Cooler Master has unveiled the latest iteration of its venerable Cosmos series, marking the first true successor to 2007's Cosmos 1000 chassis. The Cosmos II literally brings the series to new heights, measuring approximately five inches taller than its predecessor at 27.7in (H) x 26.1in (D) x 13.5in (W).

Despite being mostly made out of aluminum and plastic instead of steel like its progenitor, the Cosmos II weighs nearly seven pounds more at a commanding 48.5lbs. In fact, it's so big, Cooler Master has placed it in a new "Ultra Tower" form factor, whereas previous versions were deemed "Full Tower."

Although its size might discourage some of you, most hardware enthusiasts seem thrilled at the prospect of owning a Cosmos II. After all, you know what they say about big cases, right? You can fit lots of stuff inside. The new chassis can accommodate up to 13 3.5-inch drives and 10+1 expansion cards.

Feature-wise, you can expect nothing short of excellence based on reviews we've seen, including one written by TechSpot community member Red1776. Externally, you'll find two bars above and below the chassis. The top ones are for easier transportation while the bottom set improves airflow under the case.

The front panel has two sliding covers. One conceals an attractive array of buttons for power, reset, fan speeds and LEDs. The other cover glides down the front fa├žade to reveal three 5.25-inch bays and two 3.5-inch dock-X hot-swappable SATA hard drive bays. Both HDD slots are secured by tubular locks.

Front connectivity includes four USB 2.0 ports, two USB 3.0 ports, as well as an eSATA port and audio jacks. As usual, Cooler Master has made liberal use of mesh all around the enclosure, including the side panels, which are more like doors. They swing open on a hinge but are easily removable if desired.

Inside, you'll find a smorgasbord of chambers, bays and grommets. The bottom has a dual-120mm fan bracket in front of a tool-free cage with room for six 2.5 or 3.5-inch devices. This sits beside a bottom-mounted power supply bracket that supports extra-long units and has noise-dampening padding.

The remaining five hard drives can be seated in a sideways-mounted cage placed behind the front panel, below the hot-swappable bays. This can be removed if you need additional space for super long expansion cards (up to a whopping 15.15 inches) or if you simply want to improve the intake airflow.

The primary chamber supports virtually all motherboard sizes, including E-ATX and XL-ATX, while there's enough clearance for the beefiest of CPU heatsinks (up to 7.48 inches tall). As noted, there's plenty of room for PCI-E cards with 10 horizontal openings and one vertical slot for connectivity expansion.

The Cosmos II supports more fan combinations than we can coherently list, but just know that the case is no slouch when it comes to cooling -- be that air or liquid. You'll find tubing holes in various places around the chassis and there is native support for triple radiators in the top-most compartment.

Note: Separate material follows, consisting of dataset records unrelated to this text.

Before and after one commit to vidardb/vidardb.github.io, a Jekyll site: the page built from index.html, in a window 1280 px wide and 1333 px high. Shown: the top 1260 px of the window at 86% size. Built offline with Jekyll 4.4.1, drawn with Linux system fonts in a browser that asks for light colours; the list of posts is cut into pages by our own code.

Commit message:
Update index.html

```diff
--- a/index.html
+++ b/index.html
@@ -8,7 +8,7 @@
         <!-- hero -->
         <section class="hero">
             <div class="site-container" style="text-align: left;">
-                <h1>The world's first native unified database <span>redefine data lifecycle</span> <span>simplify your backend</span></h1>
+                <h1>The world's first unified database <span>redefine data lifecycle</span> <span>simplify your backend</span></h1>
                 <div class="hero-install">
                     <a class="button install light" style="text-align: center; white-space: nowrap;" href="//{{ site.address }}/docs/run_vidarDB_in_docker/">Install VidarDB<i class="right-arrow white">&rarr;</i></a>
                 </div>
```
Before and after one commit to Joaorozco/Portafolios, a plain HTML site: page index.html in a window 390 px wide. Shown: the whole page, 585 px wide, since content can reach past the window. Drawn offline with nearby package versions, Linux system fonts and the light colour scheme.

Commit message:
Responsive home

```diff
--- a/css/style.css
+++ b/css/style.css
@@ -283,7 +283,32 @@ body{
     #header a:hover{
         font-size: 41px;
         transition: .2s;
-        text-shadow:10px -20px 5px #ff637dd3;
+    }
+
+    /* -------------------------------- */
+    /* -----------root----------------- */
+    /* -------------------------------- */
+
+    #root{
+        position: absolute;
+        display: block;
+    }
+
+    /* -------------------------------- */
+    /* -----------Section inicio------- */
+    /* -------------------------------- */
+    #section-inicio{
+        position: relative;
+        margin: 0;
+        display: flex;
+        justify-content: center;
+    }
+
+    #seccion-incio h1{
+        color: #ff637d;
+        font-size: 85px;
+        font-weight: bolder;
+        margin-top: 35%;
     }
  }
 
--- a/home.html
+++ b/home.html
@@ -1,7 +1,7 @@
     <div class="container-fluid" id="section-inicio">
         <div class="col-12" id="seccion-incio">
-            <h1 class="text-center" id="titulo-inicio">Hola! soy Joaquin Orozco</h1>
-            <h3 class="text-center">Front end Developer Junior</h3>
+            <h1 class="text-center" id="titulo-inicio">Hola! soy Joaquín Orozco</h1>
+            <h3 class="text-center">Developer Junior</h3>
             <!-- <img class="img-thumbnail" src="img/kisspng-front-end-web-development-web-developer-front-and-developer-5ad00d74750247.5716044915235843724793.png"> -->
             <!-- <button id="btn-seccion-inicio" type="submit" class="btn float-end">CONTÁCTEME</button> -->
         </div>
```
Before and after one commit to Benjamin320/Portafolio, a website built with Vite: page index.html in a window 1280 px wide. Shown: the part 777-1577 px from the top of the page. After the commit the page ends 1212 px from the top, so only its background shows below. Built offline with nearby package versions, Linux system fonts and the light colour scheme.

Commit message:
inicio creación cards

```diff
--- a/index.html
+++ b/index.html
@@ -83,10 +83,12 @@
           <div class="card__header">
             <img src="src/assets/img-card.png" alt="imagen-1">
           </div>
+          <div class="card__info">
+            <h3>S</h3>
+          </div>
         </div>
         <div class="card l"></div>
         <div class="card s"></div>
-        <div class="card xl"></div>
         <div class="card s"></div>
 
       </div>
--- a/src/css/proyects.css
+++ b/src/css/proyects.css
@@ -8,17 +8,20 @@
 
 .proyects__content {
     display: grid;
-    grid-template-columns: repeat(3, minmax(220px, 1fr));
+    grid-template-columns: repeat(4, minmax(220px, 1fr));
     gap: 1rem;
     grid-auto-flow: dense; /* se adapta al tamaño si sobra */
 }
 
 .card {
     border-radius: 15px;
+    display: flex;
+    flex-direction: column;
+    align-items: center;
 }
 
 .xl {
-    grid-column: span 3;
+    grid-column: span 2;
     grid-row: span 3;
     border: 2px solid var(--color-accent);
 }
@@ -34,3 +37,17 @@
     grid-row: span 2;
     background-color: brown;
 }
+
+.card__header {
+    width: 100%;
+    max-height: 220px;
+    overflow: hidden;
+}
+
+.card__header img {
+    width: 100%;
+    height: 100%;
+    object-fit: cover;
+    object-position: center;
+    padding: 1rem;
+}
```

The air-cooling configuration seems extremely efficient. According to Red1776's performance tests, Cooler Master's latest enclosure offers superior cooling to the company's HAF 932, keeping the processor, graphics, hard drive and chipset temperatures lower by between two and six degrees Celsius.

The Cosmos II is expected to crash through shelves this month with a price of roughly $350. Although that's about $150-$200 more than you'll pay for the HAF 932, HAF X or CM Storm Trooper, the price seems well justified. We'll find out for sure when we get our hands on a review unit in the near future.